Whats the difference between emails and newsletters?

This is a very common question that I receive. There are usually several ‘subscribe’ buttons on websites.

Some of them include:

These are the icons that are commonly misunderstood:

@

#1 Email @ Sign

This can mean 2 different things. It can EITHER be a link to a contact (and I mean email) form OR it can be a link to the feed providing the option of email delivery. (I’ll explain in a moment.)

#2 Envelope Icon

This can mean the same thing as the above.

Lately I’ve seen both symbols put together or an @ sign on a RSS sign (#3 image above). This can mean one of THREE options! Keep reading.

#3 RSS Icon

Ironically, this is the easy one. This always means one thing – it is a feed link.

It will link to the site’s feed which is an easy-for-machines-to-digest version of the content. To our eyes, the RSS feed will look like jumbled English. That is why we usually use a “feed reader”. My favorite is Google Reader. Lots of users prefer their email client’s built-in reader, Bloglines or Newzcrawler, although there are literally 100’s of them.

Since most people don’t know how to use a feed reader, most of us offer our readers an easier way – Feedburner. Feedburner is a feed-gatherer (my word). It grabs our feed, and delivers it to our reader’s feedreader. So the flame symbol to the left is actually Feedburner’s logo. It is so popular that the icon is nearly always recognized.

Feed Via Email

Feedburner (and several other good feed ‘gatherers’) deliver the feeds to the reader’s email instead of a feedreader! This is perfect for those readers who want to stay up to date with you, but have no idea what a feedreader is, or couldn’t be bothered with one. What we serve them, is a feed delivered via email and is completely separate from a contact icon, or a newsletter. (Update: Nov. 2012 – see this post for recommendations to move AWAY from Feedburner)

Newsletters

So, to make matters interesting, we throw in the ‘newsletter’. These are intended to be different from feed emails.

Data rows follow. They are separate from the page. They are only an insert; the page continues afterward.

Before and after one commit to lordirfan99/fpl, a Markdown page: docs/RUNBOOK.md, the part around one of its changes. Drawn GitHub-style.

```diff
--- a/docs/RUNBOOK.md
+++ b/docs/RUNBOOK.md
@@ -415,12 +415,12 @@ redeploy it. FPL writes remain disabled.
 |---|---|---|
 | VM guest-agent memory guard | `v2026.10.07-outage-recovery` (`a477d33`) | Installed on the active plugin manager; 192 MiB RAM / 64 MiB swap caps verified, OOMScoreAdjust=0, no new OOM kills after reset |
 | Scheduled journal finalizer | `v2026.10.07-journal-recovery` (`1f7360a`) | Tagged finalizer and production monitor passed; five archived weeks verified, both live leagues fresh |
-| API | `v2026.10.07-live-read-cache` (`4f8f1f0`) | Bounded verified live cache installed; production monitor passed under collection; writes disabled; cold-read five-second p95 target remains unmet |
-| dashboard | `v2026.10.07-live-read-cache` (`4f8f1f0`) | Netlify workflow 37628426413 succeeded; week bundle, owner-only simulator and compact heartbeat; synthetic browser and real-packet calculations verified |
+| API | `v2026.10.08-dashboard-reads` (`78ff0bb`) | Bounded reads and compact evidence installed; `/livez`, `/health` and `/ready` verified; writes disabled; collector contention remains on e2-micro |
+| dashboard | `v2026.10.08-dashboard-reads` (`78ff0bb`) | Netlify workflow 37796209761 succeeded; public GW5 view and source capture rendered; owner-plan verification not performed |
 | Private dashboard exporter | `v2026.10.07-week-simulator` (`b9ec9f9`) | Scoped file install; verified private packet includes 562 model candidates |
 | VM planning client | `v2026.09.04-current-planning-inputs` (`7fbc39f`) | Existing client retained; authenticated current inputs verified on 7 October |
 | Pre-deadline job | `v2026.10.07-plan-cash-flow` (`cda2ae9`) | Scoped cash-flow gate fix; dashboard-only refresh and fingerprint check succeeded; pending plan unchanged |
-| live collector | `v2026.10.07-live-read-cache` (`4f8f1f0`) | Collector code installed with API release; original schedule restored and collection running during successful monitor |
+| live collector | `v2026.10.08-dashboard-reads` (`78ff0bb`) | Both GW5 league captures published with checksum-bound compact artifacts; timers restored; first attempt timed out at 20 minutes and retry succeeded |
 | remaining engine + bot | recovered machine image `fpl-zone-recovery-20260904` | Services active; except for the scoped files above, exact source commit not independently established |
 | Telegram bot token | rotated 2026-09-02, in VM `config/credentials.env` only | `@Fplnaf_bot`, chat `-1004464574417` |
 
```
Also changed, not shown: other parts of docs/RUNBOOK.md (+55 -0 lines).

From a marketing standpoint, newsletters can serve an entirely different purpose. A newsletter can be the contact you have with those who do NOT follow your regular posts. And to be honest, given my time constraints, newsletters are where I often gather most of my information. My feed reader is so full of posts that its stopped counting.

Further Discussion

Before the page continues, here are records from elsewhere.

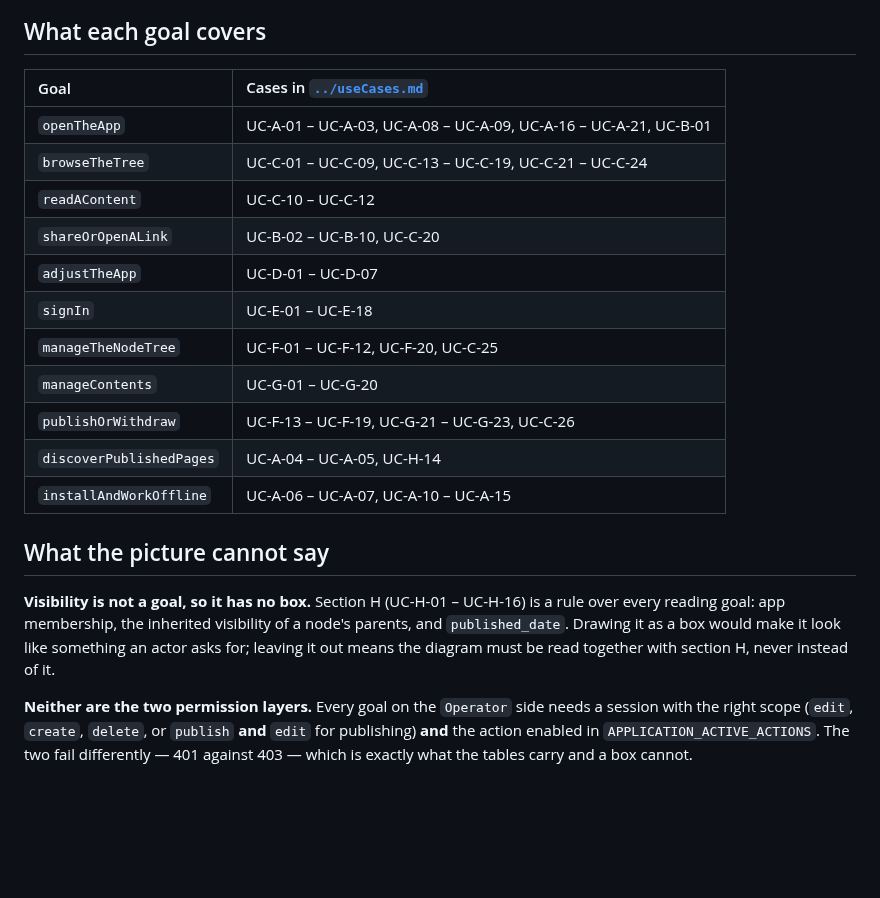
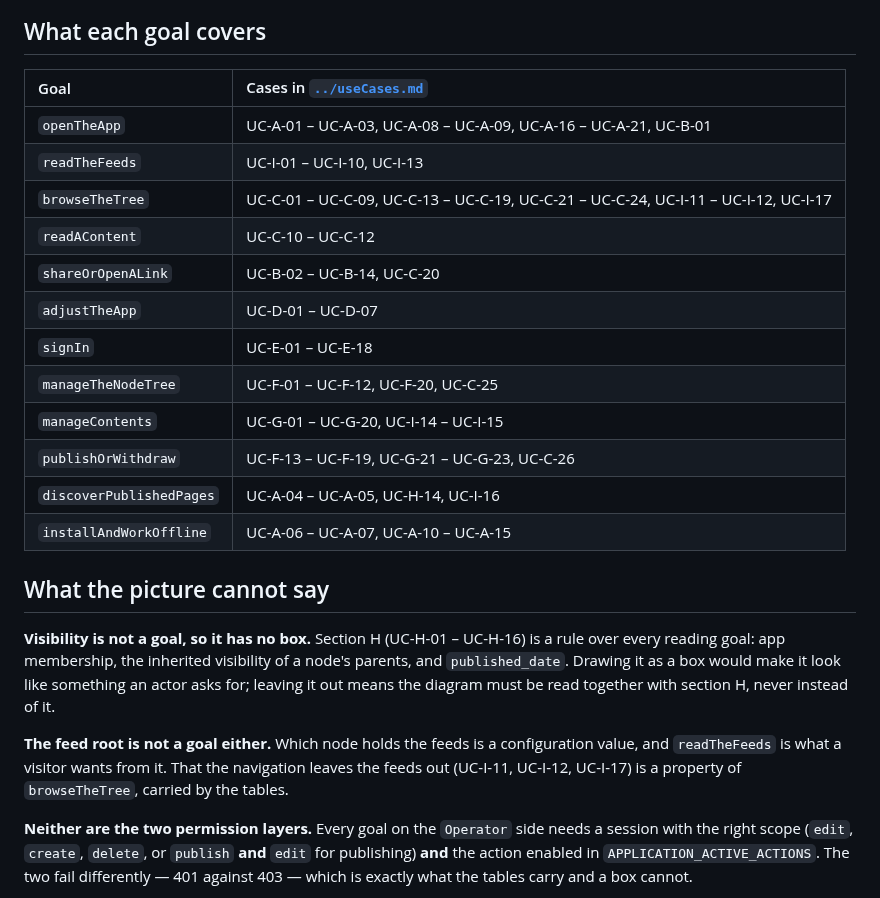
Before and after one commit to DavidWalther/PageHost, a Markdown page: doc/usecase-diagrams/overview.md, the part around one of its changes. Rendered like a GitHub page; blank space fills up the shorter version.

Commit message:
usecase-diagrams: add the goal readTheFeeds
- overview: new visitor goal readTheFeeds with its cases
- the new B and I cases are assigned to the existing goals
- note: the feed root is configuration, not a goal
- useCases: section H names section I among the reading cases

Co-Authored-By: Claude Opus 5.5 <noreply@anthropic.com>

```diff
--- a/doc/usecase-diagrams/overview.md
+++ b/doc/usecase-diagrams/overview.md
@@ -46,19 +48,20 @@ signIn --> IdentityProvider
 
 ## What each goal covers
 
-| Goal                     | Cases in [`../useCases.md`](../useCases.md)                      |
-| :----------------------- | :--------------------------------------------------------------- |
-| `openTheApp`             | UC-A-01 – UC-A-03, UC-A-08 – UC-A-09, UC-A-16 – UC-A-21, UC-B-01 |
-| `browseTheTree`          | UC-C-01 – UC-C-09, UC-C-13 – UC-C-19, UC-C-21 – UC-C-24          |
-| `readAContent`           | UC-C-10 – UC-C-12                                                |
-| `shareOrOpenALink`       | UC-B-02 – UC-B-10, UC-C-20                                       |
-| `adjustTheApp`           | UC-D-01 – UC-D-07                                                |
-| `signIn`                 | UC-E-01 – UC-E-18                                                |
-| `manageTheNodeTree`      | UC-F-01 – UC-F-12, UC-F-20, UC-C-25                              |
-| `manageContents`         | UC-G-01 – UC-G-20                                                |
-| `publishOrWithdraw`      | UC-F-13 – UC-F-19, UC-G-21 – UC-G-23, UC-C-26                    |
-| `discoverPublishedPages` | UC-A-04 – UC-A-05, UC-H-14                                       |
-| `installAndWorkOffline`  | UC-A-06 – UC-A-07, UC-A-10 – UC-A-15                             |
+| Goal                     | Cases in [`../useCases.md`](../useCases.md)                                         |
+| :----------------------- | :---------------------------------------------------------------------------------- |
+| `openTheApp`             | UC-A-01 – UC-A-03, UC-A-08 – UC-A-09, UC-A-16 – UC-A-21, UC-B-01                    |
+| `readTheFeeds`           | UC-I-01 – UC-I-10, UC-I-13                                                          |
+| `browseTheTree`          | UC-C-01 – UC-C-09, UC-C-13 – UC-C-19, UC-C-21 – UC-C-24, UC-I-11 – UC-I-12, UC-I-17 |
+| `readAContent`           | UC-C-10 – UC-C-12                                                                   |
+| `shareOrOpenALink`       | UC-B-02 – UC-B-14, UC-C-20                                                          |
+| `adjustTheApp`           | UC-D-01 – UC-D-07                                                                   |
+| `signIn`                 | UC-E-01 – UC-E-18                                                                   |
+| `manageTheNodeTree`      | UC-F-01 – UC-F-12, UC-F-20, UC-C-25                                                 |
+| `manageContents`         | UC-G-01 – UC-G-20, UC-I-14 – UC-I-15                                                |
+| `publishOrWithdraw`      | UC-F-13 – UC-F-19, UC-G-21 – UC-G-23, UC-C-26                                       |
+| `discoverPublishedPages` | UC-A-04 – UC-A-05, UC-H-14, UC-I-16                                                 |
+| `installAndWorkOffline`  | UC-A-06 – UC-A-07, UC-A-10 – UC-A-15                                                |
 
 ## What the picture cannot say
 
@@ -67,6 +70,11 @@ rule over every reading goal: app membership, the inherited visibility of a node
 parents, and `published_date`. Drawing it as a box would make it look like
 something an actor asks for; leaving it out means the diagram must be read
 together with section H, never instead of it.
+
+**The feed root is not a goal either.** Which node holds the feeds is a
+configuration value, and `readTheFeeds` is what a visitor wants from it. That
+the navigation leaves the feeds out (UC-I-11, UC-I-12, UC-I-17) is a property of
+`browseTheTree`, carried by the tables.
 
 **Neither are the two permission layers.** Every goal on the `Operator` side needs
 a session with the right scope (`edit`, `create`, `delete`, or `publish` **and**
```
Also changed, not shown: other parts of doc/usecase-diagrams/overview.md (+2 -0 lines), doc/useCases.md (+1 -1 lines).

Now that you know what they all are, what do you prefer? And what do you offer on your site? Also, which feed ‘gatherer’ do you use, if any? Do you read blogs in a feed reader?

One Comment

  1. Since I have two websites (and two main interests as a reader), I read my feeds via email whenever it’s offered, because as you said, my feed reader is so full. I’d like to set up a newsletter to readers of my travel site. Want to write an article on how to do it? 😉

Leave a Reply

Your email address will not be published. Required fields are marked *